The Intertropical Convergence Zone is of course itself also not seasonally fixed. That’s why the ITCZ is more commonly known as the monsoon, or ‘rainy season’ – a band of often-heavy convective rainfall that crosses the equator four times per year en route to either its boreal or its austral summer maximum. Locally it tends to linger though as part of natural fluctuations like ENSO (then often-leading to floods) and generally the seasonal ITCZ migration is larger in the directions of continental land masses. Here is how the monsoon season ‘normally’ crosses the African tropics:

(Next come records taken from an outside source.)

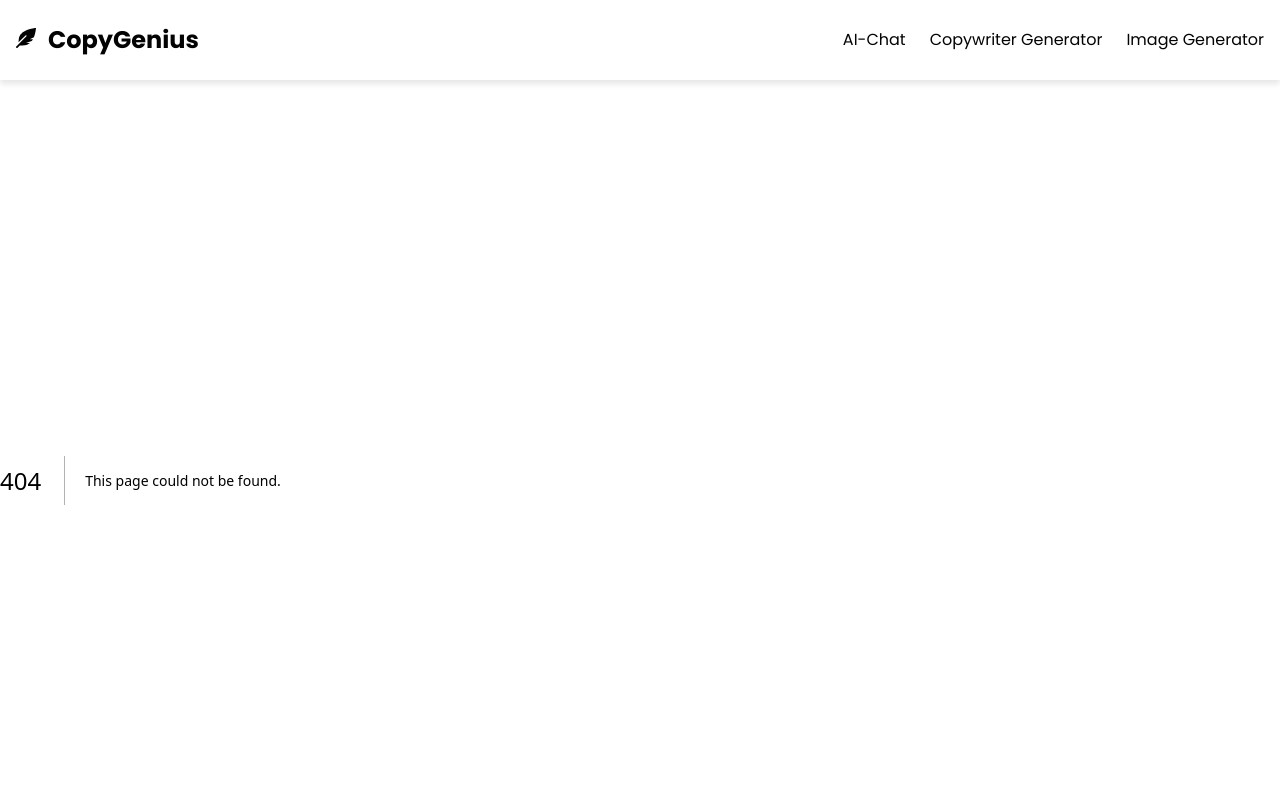
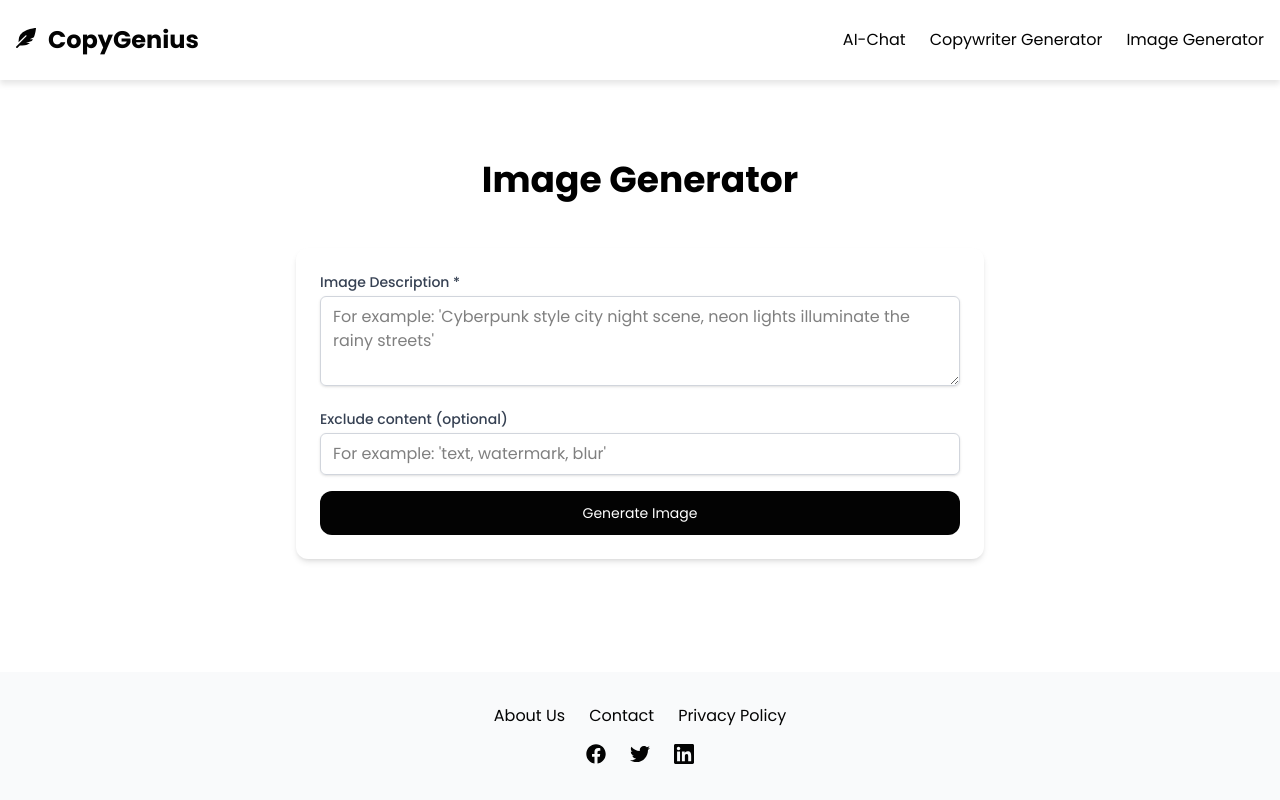
Before and after one commit to Steven-CheungSiuFung/ai-copywriter, a Next.js app: page /image-generator-page in a window 1280 px wide. Before the commit this address had no page. Shown: the top 800 px of the page. Built offline with nearby package versions, Linux system fonts and the light colour scheme.

Commit message:
implement ai image generator

```diff
--- /dev/null
+++ b/app/api/image-generate/[id]/route.js
@@ -0,0 +1,17 @@
+import { NextResponse } from "next/server";
+import Replicate from "replicate";
+
+const replicate = new Replicate({
+    auth: process.env.REPLICATE_API_TOKEN,
+});
+
+export async function GET(request, context) {
+    const { id } = await context.params;
+    const prediction = await replicate.predictions.get(id);
+
+    if (prediction?.error) {
+        return NextResponse.json({ detail: prediction.error }, { status: 500 });
+    }
+
+    return NextResponse.json(prediction);
+}
--- /dev/null
+++ b/app/api/image-generate/route.js
@@ -0,0 +1,81 @@
+import { NextResponse } from 'next/server'
+
+import Replicate from "replicate";
+
+const replicate = new Replicate({
+  auth: process.env.REPLICATE_API_TOKEN,
+  fetch: async (url, options) => {
+    const controller = new AbortController();
+    const timeout = setTimeout(() => controller.abort(), 15000);
+
+    try {
+      const response = await fetch(url, {
+        ...options,
+        signal: controller.signal
+      });
+      clearTimeout(timeout);
+      return response;
+    } catch (error) {
+      throw new Error(`Request timed out: ${error.message}`);
+    }
+  }
+});
+
+// In production and preview deployments (on Vercel), the VERCEL_URL environment variable is set.
+// In development (on your local machine), the NGROK_HOST environment variable is set.
+const WEBHOOK_HOST = process.env.VERCEL_URL
+  ? `https://${process.env.VERCEL_URL}`
+  : process.env.NGROK_HOST;
+
+export async function POST(req) {
+  if (!process.env.REPLICATE_API_TOKEN) {
+    throw new Error(
+      'The REPLICATE_API_TOKEN environment variable is not set. See README.md for instructions on how to set it.'
+    );
+  }
+
+  const reqContext = await req.json();
+  if (!reqContext.prompt?.trim()) {
+    return NextResponse.json({ error: "Prompt cannot be empty" }, { status: 400 });
+  }
+
+  try {
+    const input = {
+      prompt: reqContext.prompt,
+      negative_prompt: reqContext.negative_prompt || "blurry, duplicate",
+      go_fast: true,
+      megapixels: "1",
+      num_outputs: 1,
+      aspect_ratio: "1:1",
+      output_format: "webp",
+      output_quality: 80,
+      num_inference_steps: 4,
+      guidance_scale: 7.5
+    }
+
+    const options = {
+      model: 'black-forest-labs/flux-schnell',
+      input: input
+    }
+
+    if (WEBHOOK_HOST) {
+      options.webhook = `${WEBHOOK_HOST}/api/webhooks`
+      options.webhook_events_filter = ["start", "completed"]
+    }
+
+    const prediction = await replicate.predictions.create(options);
+
+    if (prediction?.error) {
+      return NextResponse.json({ detail: prediction.error }, { status: 500 });
+    }
+
+    return NextResponse.json(prediction, { status: 201 });
+  } catch (error) {
+    console.error("Generation error:", error);
+    return NextResponse.json({
+      error: error.message.includes("timed out") ?
+        "Generation timed out, please simplify the description and try again" :
+        `Generation Failure: ${error.message}`
+    }, { status: 500 });
+  }
+}
--- /dev/null
+++ b/app/image-generator-page/page.js
@@ -0,0 +1,12 @@
+'use client';
+
+import ImageGenerator from "@/components/image-generator/image-generator.component"
+
+export default function ImageGeneratorPage() {
+    return (
+        <div className="container mx-auto px-4 py-8 flex flex-col items-center bg-white">
+            <h1 className="mt-13 mb-9 font-[family-name:var(--font-poppins)] text-4xl font-bold leading-8">Image Generator</h1>
+            <ImageGenerator />
+        </div>
+    )
+}
--- /dev/null
+++ b/components/image-generator/image-generator.component.jsx
@@ -0,0 +1,149 @@
+import { useState, useRef } from 'react';
+
+export default function ImageGenerator() {
+  const [prompt, setPrompt] = useState('');
+  const [negativePrompt, setNegativePrompt] = useState('');
+  const [imageUrl, setImageUrl] = useState('');
+  const [isLoading, setIsLoading] = useState(false);
+  const [error, setError] = useState('');
+  const promptRef = useRef(null);
+
+  const sleep = (time) => {
+    return new Promise((resolve) => setTimeout(resolve, time));
+  }
+
+  const handleSubmit = async (e) => {
+    e.preventDefault();
+    if (!prompt.trim()) {
+      setError('Please enter a description');
+      promptRef.current?.focus();
+      return;
+    }
+
+    setIsLoading(true);
+    setError('');
+
+    try {
+      const response = await fetch('/api/image-generate', {
+        method: 'POST',
+        headers: { 'Content-Type': 'application/json' },
+        body: JSON.stringify({
+          prompt,
+          negative_prompt: negativePrompt
+        }),
+      });
+
+      let prediction = await response.json();
+      if (response.status !== 201) {
+        setError(prediction.detail);
+        return;
+      }
+
+      while (
+        prediction.status !== "succeeded" &&
+        prediction.status !== "failed"
+      ) {
+        await sleep(1000);
+        const response = await fetch("/api/image-generate/" + prediction.id);
+        prediction = await response.json();
+        if (response.status !== 200) {
+          setError(prediction.detail);
+          return;
+        }
+        setImageUrl(prediction.output[prediction.output.length - 1]);
+      }
+    } catch (err) {
+      setError(err.message);
+    } finally {
+      setIsLoading(false);
+    }
+  };
+
+  return (
+    <div className="max-w-3xl mx-auto min-w-[720px] p-4 space-y-6">
+      <form onSubmit={handleSubmit} className="space-y-4 bg-white p-6 rounded-xl shadow-md">
+        <div>
+          <label htmlFor="prompt" className="block text-sm font-medium text-gray-700 mb-1 font-[family-name:var(--font-poppins)]">
+            Image Description *
+          </label>
+          <textarea
+            id="prompt"
+            ref={promptRef}
+            value={prompt}
+            onChange={(e) => setPrompt(e.target.value)}
+            className="w-full px-3 py-2 border border-gray-300 rounded-md shadow-sm focus:outline-none focus:ring-2 focus:ring-blue-500 focus:border-blue-500 font-[family-name:var(--font-poppins)]"
+            rows={3}
+            placeholder="For example: 'Cyberpunk style city night scene, neon lights illuminate the rainy streets'"
+            disabled={isLoading}
+          />
+        </div>
+
+        <div>
+          <label htmlFor="negative-prompt" className="block text-sm font-medium text-gray-700 mb-1 font-[family-name:var(--font-poppins)]">
+            Exclude content (optional)
+          </label>
+          <input
+            id="negative-prompt"
+            type="text"
+            value={negativePrompt}
+            onChange={(e) => setNegativePrompt(e.target.value)}
+            className="w-full px-3 py-2 border border-gray-300 rounded-md shadow-sm focus:outline-none focus:ring-2 focus:ring-blue-500 focus:border-blue-500 font-[family-name:var(--font-poppins)]"
+            placeholder="For example: 'text, watermark, blur'"
+            disabled={isLoading}
+          />
+        </div>
+
+        <button
+          type="submit"
+          disabled={isLoading}
+          className={`w-full flex justify-center items-center top-[683px] left-[621px] w-[197px] h-[44px] px-2 border-0 box-border rounded-xl text-white text-sm font-[family-name:var(--font-poppins)] leading-5 outline-none hover:bg-[#1a1a1a] ${isLoading
+            ? 'bg-gray-400 cursor-not-allowed'
+            : 'bg-[#030303] cursor-pointer'
+            }`}
+        >
+          {isLoading ? (
+            <>
+              <svg className="animate-spin -ml-1 mr-3 h-5 w-5 text-white" xmlns="http://www.w3.org/2000/svg" fill="none" viewBox="0 0 24 24">
+                <circle className="opacity-25" cx="12" cy="12" r="10" stroke="currentColor" strokeWidth="4"></circle>
+                <path className="opacity-75" fill="currentColor" d="M4 12a8 8 0 018-8V0C5.373 0 0 5.373 0 12h4zm2 5.291A7.962 7.962 0 014 12H0c0 3.042 1.135 5.824 3 7.938l3-2.647z"></path>
+              </svg>
+              Generating...
+            </>
+          ) : 'Generate Image'}
+        </button>
+
+        {error && (
+          <div className="p-3 bg-red-50 text-red-700 rounded-md text-sm">
+            ⚠️ {error}
+          </div>
+        )}
+      </form>
+
+      {imageUrl && (
+        <div className="bg-white p-4 rounded-xl shadow-md">
+          <h2 className="text-lg font-semibold mb-3 font-[family-name:var(--font-poppins)]">Generated result</h2>
+          <div className="relative group">
+            <img
+              src={imageUrl}
+              alt={`AI generation: ${prompt}`}
+              className="w-full h-auto rounded-lg border border-gray-200"
+              onError={() => setError('Image loading failed, please try again')}
+            />
+            <div className="absolute bottom-2 right-2 opacity-0 group-hover:opacity-100 transition-opacity">
+              <a
+                href={imageUrl}
+                download={`ai-image-${Date.now()}.png`}
+                className="bg-black/70 text-white px-3 py-1 rounded-md text-sm flex items-center font-[family-name:var(--font-poppins)]"
+              >
+                <svg xmlns="http://www.w3.org/2000/svg" className="h-4 w-4 mr-1" fill="none" viewBox="0 0 24 24" stroke="currentColor">
+                  <path strokeLinecap="round" strokeLinejoin="round" strokeWidth={2} d="M4 16v1a3 3 0 003 3h10a3 3 0 003-3v-1m-4-4l-4 4m0 0l-4-4m4 4V4" />
+                </svg>
+                Download
+              </a>
+            </div>
+          </div>
+        </div>
+      )}
+    </div>
+  );
+}
--- a/components/navigation-bar/bavigation-bar.component.jsx
+++ b/components/navigation-bar/bavigation-bar.component.jsx
@@ -5,11 +5,11 @@ const NavigationBar = (props) => {
         <header className="sticky top-0 z-50 bg-white shadow-[0_4px_6px_rgba(0,0,0,0.1)]">
             <nav className="container mx-auto h-20 px-4 py-3 flex justify-between items-center">
                 <div className="flex space-x-3">
-                    <svg className="text-[#030303] fill-[#030303] text-xl top-[26px] left-[24px] w-5 h-7"  viewBox="0 0 512 512">
+                    <svg className="text-[#030303] fill-[#030303] text-xl top-[26px] left-[24px] w-5 h-7" viewBox="0 0 512 512">
                         <path d="M512 0C460.22 3.56 96.44 38.2 71.01 287.61c-3.09 26.66-4.84 53.44-5.99 80.24l178.87-178.69c6.25-6.25 16.4-6.25 22.65 0s6.25 16.38 0 22.63L7.04 471.03c-9.38 9.37-9.38 24.57 0 33.94 9.38 9.37 24.59 9.37 33.98 0l57.13-57.07c42.09-.14 84.15-2.53 125.96-7.36 53.48-5.44 97.02-26.47 132.58-56.54H255.74l146.79-48.88c11.25-14.89 21.37-30.71 30.45-47.12h-81.14l106.54-53.21C500.29 132.86 510.19 26.26 512 0z">
                         </path>
                     </svg>
-                    <Link href="/" className="font-[family-name:var(--font-poppins)] text-[#030303] text-2xl font-poppins font-bold leading-8">
+                    <Link href="/" className="font-[family-name:var(--font-poppins)] text-[#030303] text-2xl font-bold leading-8">
                         CopyGenius
                     </Link>
                 </div>
@@ -17,10 +17,10 @@ const NavigationBar = (props) => {
                     <Link href="/chat" className="font-[family-name:var(--font-poppins)] text-[#030303] leading-6">
                         AI-Chat
                     </Link>
-                    <Link href="/copywriter-generator" className="font-[family-name:var(--font-poppins)] text-[#030303] leading-6">
+                    <Link href="/copywriter-generator-page" className="font-[family-name:var(--font-poppins)] text-[#030303] leading-6">
                         Copywriter Generator
                     </Link>
-                    <Link href="/image-generator" className="font-[family-name:var(--font-poppins)] text-[#030303] leading-6">
+                    <Link href="/image-generator-page" className="font-[family-name:var(--font-poppins)] text-[#030303] leading-6">
                         Image Generator
                     </Link>
                 </div>
--- a/next.config.mjs
+++ b/next.config.mjs
@@ -1,4 +1,18 @@
 /** @type {import('next').NextConfig} */
-const nextConfig = {};
+const nextConfig = {
+    reactStrictMode: true,
+    images: {
+      remotePatterns: [
+        {
+          protocol: "https",
+          hostname: "replicate.com",
+        },
+        {
+          protocol: "https",
+          hostname: "replicate.delivery",
+        },
+      ],
+    },
+};
 
 export default nextConfig;
--- a/package.json
+++ b/package.json
@@ -14,7 +14,8 @@
     "ai": "^4.2.5",
     "next": "15.2.4",
     "react": "^19.0.0",
-    "react-dom": "^19.0.0"
+    "react-dom": "^19.0.0",
+    "replicate": "^1.0.1"
   },
   "devDependencies": {
     "@eslint/eslintrc": "^3",
```
Also changed, not shown: 1 other file (tests, documents, lock files or other folders).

Seasonal ITCZ migration: monsoon over Amazon and Africa
Current climate average seasonal ITCZ migration, leading to monsoon seasons across Earth’s tropics. For rainforests especially the annual average ITCZ position is relevant. Where it passes quickly you may have seasonal forests are savanna, where it passes often or somehow lingers longer, you may have rainforests. Please note that the average position of the ITCZ is currently already just North of the equator. That’s because the northern hemisphere is ‘naturally warmer’, mainly due to surface heat transport to the North-Atlantic Ocean by the Gulf Stream. Land warming and Arctic amplification as a result of anthropogenic climate change will further emphasize this, first threatening the Amazon rainforest from the South – and in turn possibly later also the (southern) Congolese rainforests. Image source: BBC.

If the Amazon rainforest disappears (from the South, or the Southeast) then that may have major consequences for Africa too, as it’s not just the rainforest that grows where the ITCZ flows, but also the other way around (due to dense rainforest vegetation creating a convection pump, that sucks in the ITCZ). In other words, the ITCZ preference to increasingly linger North of the equator as a direct consequence of anthropogenic climate change may be amplified by climatic effects of the Amazon rainforest to savanna biome shift.

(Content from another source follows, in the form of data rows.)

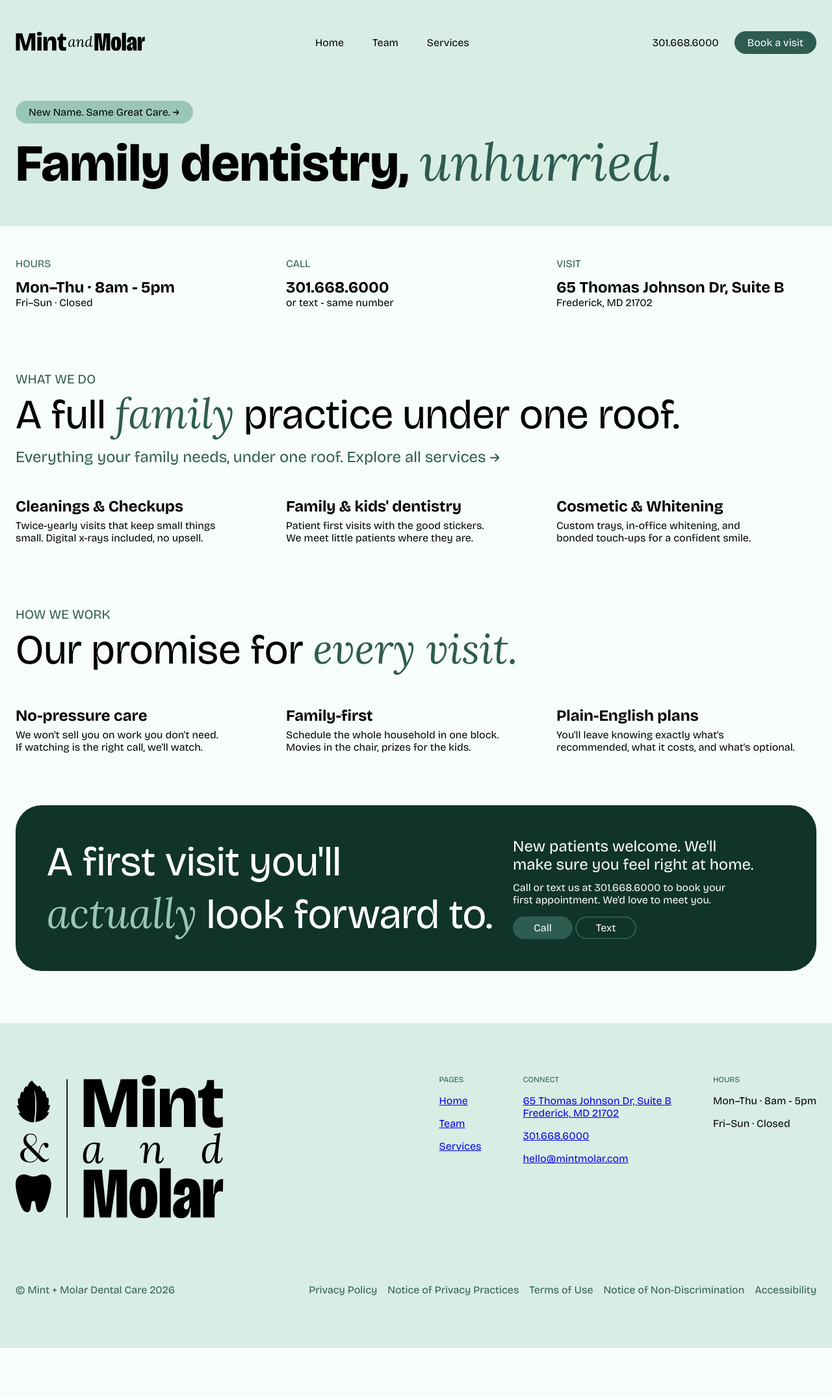
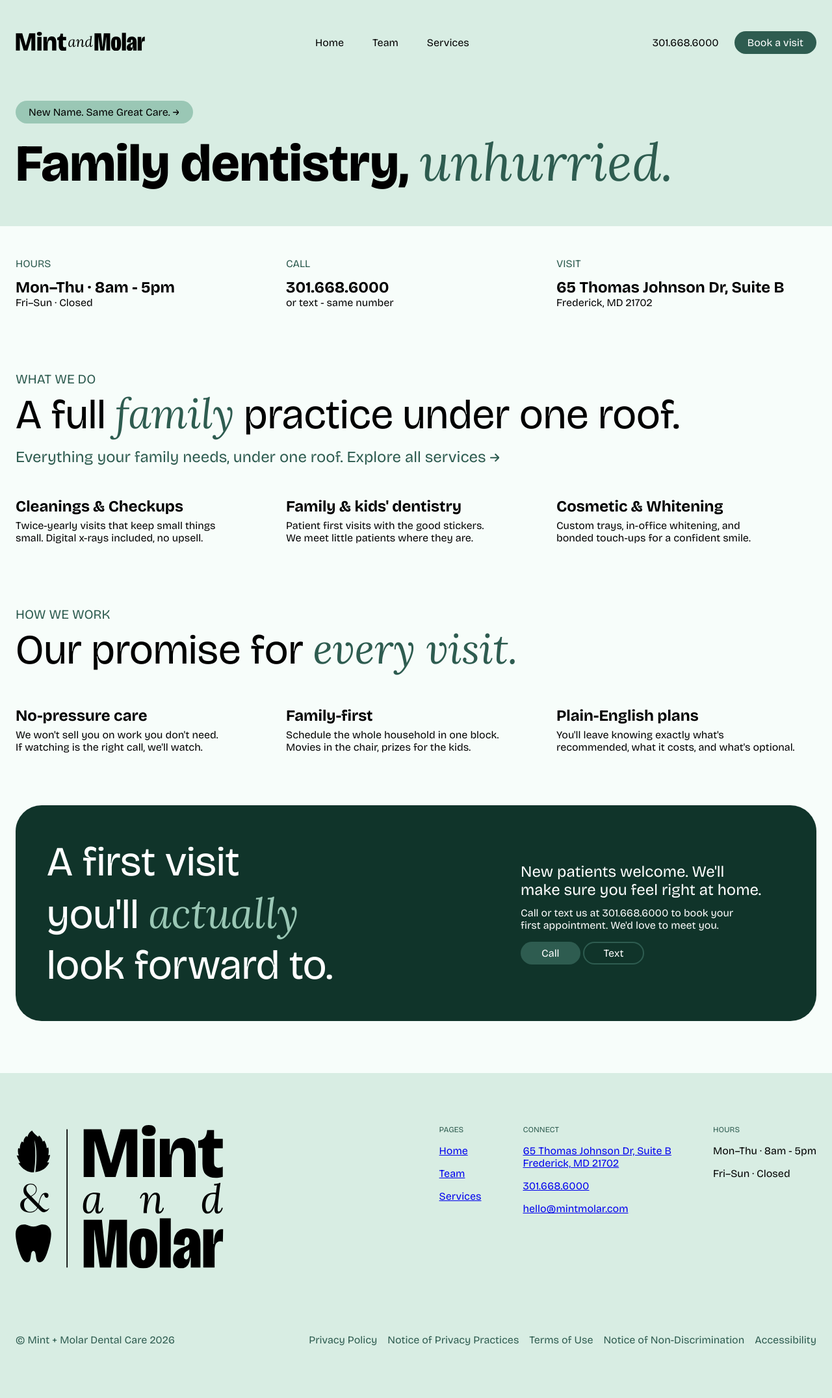
Before and after one commit to naher94/mintmolar.com, a Jekyll site: the page built from index.html, in a window 1280 px wide. Shown: the whole page at 65% size. Built offline with Jekyll 4.4.1, drawn with Linux system fonts in a browser that asks for light colours; before the commit the page ends 2074 px from its top, so only the background shows below that.

Commit message:
Update _cta.scss

```diff
--- a/_sass/_cta.scss
+++ b/_sass/_cta.scss
@@ -10,6 +10,7 @@
     color: var(--color-white);
     @include scaffold.breakpoint(md) {
       padding: 3rem;
+      gap: 3em;
     }
 
     h2{
@@ -41,8 +42,19 @@
       }
       .action-bar{
         margin-block-start: 1em;
+        display: flex;
+        gap: 0.5em;
+        @include scaffold.breakpoint(md) {
+          display: block;
+          gap: 0;
+        }
         a{
           display: inline-block;
+          text-align: center;
+          width: 50%;
+          @include scaffold.breakpoint(md) {
+            width: auto;
+          }
           padding: 0.5rem 2rem;
           color: inherit;
           text-decoration: none;
```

Although we have to emphasize that we are speculating here, it does make sense that this amplified northward migration of the ITCZ over South America will also influence the average position of the ITCZ over the tropical Atlantic – and in turn also over Africa.

Part of the semi-arid Sahel may get wetter, while the Congo Basin may actually dry out – and probably also from the South. Models meanwhile also show an East-West difference arising in Africa: East Africa will get more rain (although with large seasonal fluctuation) – while West Africa becomes more prone to droughts.

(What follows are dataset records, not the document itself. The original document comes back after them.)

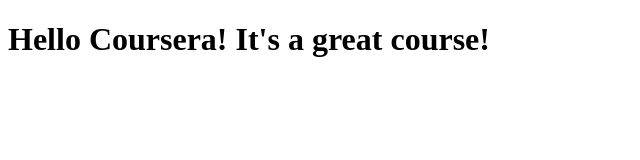
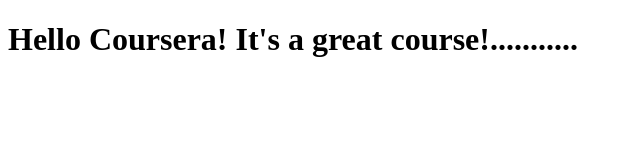
Before and after one commit to revathycn/Module2-solution, a plain HTML site: page site/index.html in a window 1280 px wide. Shown: the full height of the page, 0-640 px from the left. Drawn offline with Linux system fonts and the light colour scheme.

Commit message:
assignment

```diff
--- a/site/index.html
+++ b/site/index.html
@@ -4,6 +4,6 @@
 	<title>hi</title>
 </head>
 <body>
-<h1>Hello Coursera! It's a great course!</h1>
+<h1>Hello Coursera! It's a great course!...........</h1>
 </body>
 </html>
```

Back to the climate models, is back to one certainty: higher emissions, more drastic changes in tropical precipitation

But because science writers shouldn’t speculate too much, let’s end this one with what the actual climatologists say about tropical precipitation changes. In 2015 four researchers of the UK Met Office’s Hadley Centre published a study in Nature Climate Change, comparing different climate models.

They conclude that although all models show significant changes, they still differ in their geographic directions. However one thing is sure, they add: the total surface area of the tropics that will be subject to unprecedented changes, either drying or wetting, increases with the total anthropogenic greenhouse gas emissions.

The tropics are in for big changes, and for any ecosystem, whether rainforest, savanna, or anything else, change is never good.

© Rolf Schuttenhelm |

Comments are closed.